Rules for Agency Equity: Participation Pitfalls Unveiled

Tue, Apr 9, 2024

I recently questioned how agencies should take equity or rev share in exchange for services. 

It got me noodling on the best way to do this, so I thought I’d do what I do when thinking and writing about something.

To simplify things, I will refer to profit share, rev share, and/or equity as “participation.” I realize they’re not identical, but they are closely related enough for this discussion. I’ll point out any specific areas where the differences might be relevant. 

I never had a baked-in participation offer at Solutions 8. Many agencies built this into their initial pricing (e.g., fee + % of profits) or used it as an upsell/downsell (e.g., high fee OR low fee + equity). 

Not having one was among my most significant missed opportunities. 

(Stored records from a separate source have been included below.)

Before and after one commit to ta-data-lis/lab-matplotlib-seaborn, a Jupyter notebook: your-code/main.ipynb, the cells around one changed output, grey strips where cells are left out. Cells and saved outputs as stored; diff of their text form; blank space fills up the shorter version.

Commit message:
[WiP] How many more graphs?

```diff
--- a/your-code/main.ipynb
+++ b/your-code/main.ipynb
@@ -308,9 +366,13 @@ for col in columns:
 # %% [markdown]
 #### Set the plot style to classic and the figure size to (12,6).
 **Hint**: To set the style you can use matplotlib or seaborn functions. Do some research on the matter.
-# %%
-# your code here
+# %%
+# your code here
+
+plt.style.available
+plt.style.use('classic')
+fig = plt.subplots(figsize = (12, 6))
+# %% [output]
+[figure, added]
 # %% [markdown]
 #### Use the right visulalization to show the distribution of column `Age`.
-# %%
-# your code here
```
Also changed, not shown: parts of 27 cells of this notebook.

Ironically, a friend built a big agency and started with a firm participation offer. He heard a talk I gave where I mentioned it was something I regretted not doing. He pulled me aside later to tell me he wished he’d never had one in the first place. #grassisgreener

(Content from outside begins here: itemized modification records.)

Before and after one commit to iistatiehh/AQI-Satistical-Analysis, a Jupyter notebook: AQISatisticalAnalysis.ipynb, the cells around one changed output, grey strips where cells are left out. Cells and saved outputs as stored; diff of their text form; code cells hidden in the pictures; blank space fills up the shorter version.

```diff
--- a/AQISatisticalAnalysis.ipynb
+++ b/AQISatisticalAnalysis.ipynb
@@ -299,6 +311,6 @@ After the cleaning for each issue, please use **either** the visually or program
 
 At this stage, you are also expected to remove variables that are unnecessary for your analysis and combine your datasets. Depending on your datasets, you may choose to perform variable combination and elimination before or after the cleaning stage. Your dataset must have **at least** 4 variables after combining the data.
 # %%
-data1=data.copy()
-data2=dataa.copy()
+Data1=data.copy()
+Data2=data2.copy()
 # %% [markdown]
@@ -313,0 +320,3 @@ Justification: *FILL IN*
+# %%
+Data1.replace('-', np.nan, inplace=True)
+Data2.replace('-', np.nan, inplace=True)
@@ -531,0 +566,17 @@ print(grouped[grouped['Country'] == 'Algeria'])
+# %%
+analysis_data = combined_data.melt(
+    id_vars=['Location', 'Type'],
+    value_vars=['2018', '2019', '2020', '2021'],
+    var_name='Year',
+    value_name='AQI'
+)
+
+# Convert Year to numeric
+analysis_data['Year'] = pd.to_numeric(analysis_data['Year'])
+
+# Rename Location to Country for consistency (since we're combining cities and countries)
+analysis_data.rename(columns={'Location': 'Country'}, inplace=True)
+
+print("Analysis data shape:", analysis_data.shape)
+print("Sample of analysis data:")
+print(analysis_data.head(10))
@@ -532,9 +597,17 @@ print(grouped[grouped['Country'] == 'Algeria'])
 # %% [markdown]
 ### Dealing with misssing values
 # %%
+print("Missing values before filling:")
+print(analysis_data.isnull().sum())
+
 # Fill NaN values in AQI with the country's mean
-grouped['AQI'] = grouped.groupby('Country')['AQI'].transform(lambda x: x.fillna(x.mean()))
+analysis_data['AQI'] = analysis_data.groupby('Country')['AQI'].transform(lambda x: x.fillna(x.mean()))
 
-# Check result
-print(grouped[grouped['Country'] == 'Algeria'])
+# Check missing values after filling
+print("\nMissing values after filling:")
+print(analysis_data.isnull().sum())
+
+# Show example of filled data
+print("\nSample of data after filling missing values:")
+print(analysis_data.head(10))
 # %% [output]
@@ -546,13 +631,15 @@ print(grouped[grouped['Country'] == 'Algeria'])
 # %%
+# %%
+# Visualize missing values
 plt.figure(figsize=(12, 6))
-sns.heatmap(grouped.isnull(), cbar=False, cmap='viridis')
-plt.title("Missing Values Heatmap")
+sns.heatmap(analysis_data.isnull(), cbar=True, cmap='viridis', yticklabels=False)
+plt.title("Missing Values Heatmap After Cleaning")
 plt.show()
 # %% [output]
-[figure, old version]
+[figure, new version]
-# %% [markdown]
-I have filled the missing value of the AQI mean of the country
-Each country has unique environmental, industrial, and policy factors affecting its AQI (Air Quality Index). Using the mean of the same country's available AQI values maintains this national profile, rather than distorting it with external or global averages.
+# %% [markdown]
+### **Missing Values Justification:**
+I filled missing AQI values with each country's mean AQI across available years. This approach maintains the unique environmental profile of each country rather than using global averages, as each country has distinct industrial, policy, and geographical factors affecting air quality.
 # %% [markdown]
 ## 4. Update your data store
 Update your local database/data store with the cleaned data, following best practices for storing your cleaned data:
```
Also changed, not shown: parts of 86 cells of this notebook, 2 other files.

His problem was scaling his agency, which turned every client into a custom invoicing nightmare. It was a constant game of reconciliation that regularly put his agency at odds with its clients. 

And, in most cases, the extra money he made wasn’t worth it.

So, I offer the first rule: Don’t attempt to do it at scale. 

Participation deals are partnerships. 

Partnerships are sensitive, nuanced, and unique to the specific parties involved. Deals should be looked at individually (and sparingly), and the terms should be customized to that partnership.

The second rule is based on my experience: Ensure you’re protected. 

Something that initially turned me off from participation deals happened early in my career. I had a prospect who couldn’t afford my services but had a very promising offer, so…

We struck a deal: I would get a healthy percentage of every closed deal from digital marketing. He paid me once, then jumped ship. I just footed his “proof of concept” bill. Once he saw how well it could work, he stole my approach and hired a different agency.

Equity is preferable to basic profit share because you own something. However, don’t think equity is a magic bullet, either. Depending on your level of financial visibility, people can still cheat the books on you, and equity comes with the risks of ownership.

This leads me to my third rule: Only participation deals with people you know, like, and trust. 

This one is huge. 

It doesn’t matter how well-protected you are and how good the contract is; if someone wants to screw you, they can, and they will. Follow your instincts and trust your gut. 

The last thing I’ll say is less rule, more casual advice: I wouldn’t hunt for participation deals. When you’re looking for them, that’s when they’re scarcest. Get good at what you do, stay focused on scaling your agency, and let the deals come to you. (I promise they will.)

Shout out to Josh Saga for the fantastic question. I appreciate the great catalyst and hope I’ve given y’all something to think about. I’d love to know your opinion on the topic. 

Please share your advice and stories regarding working on a participation basis.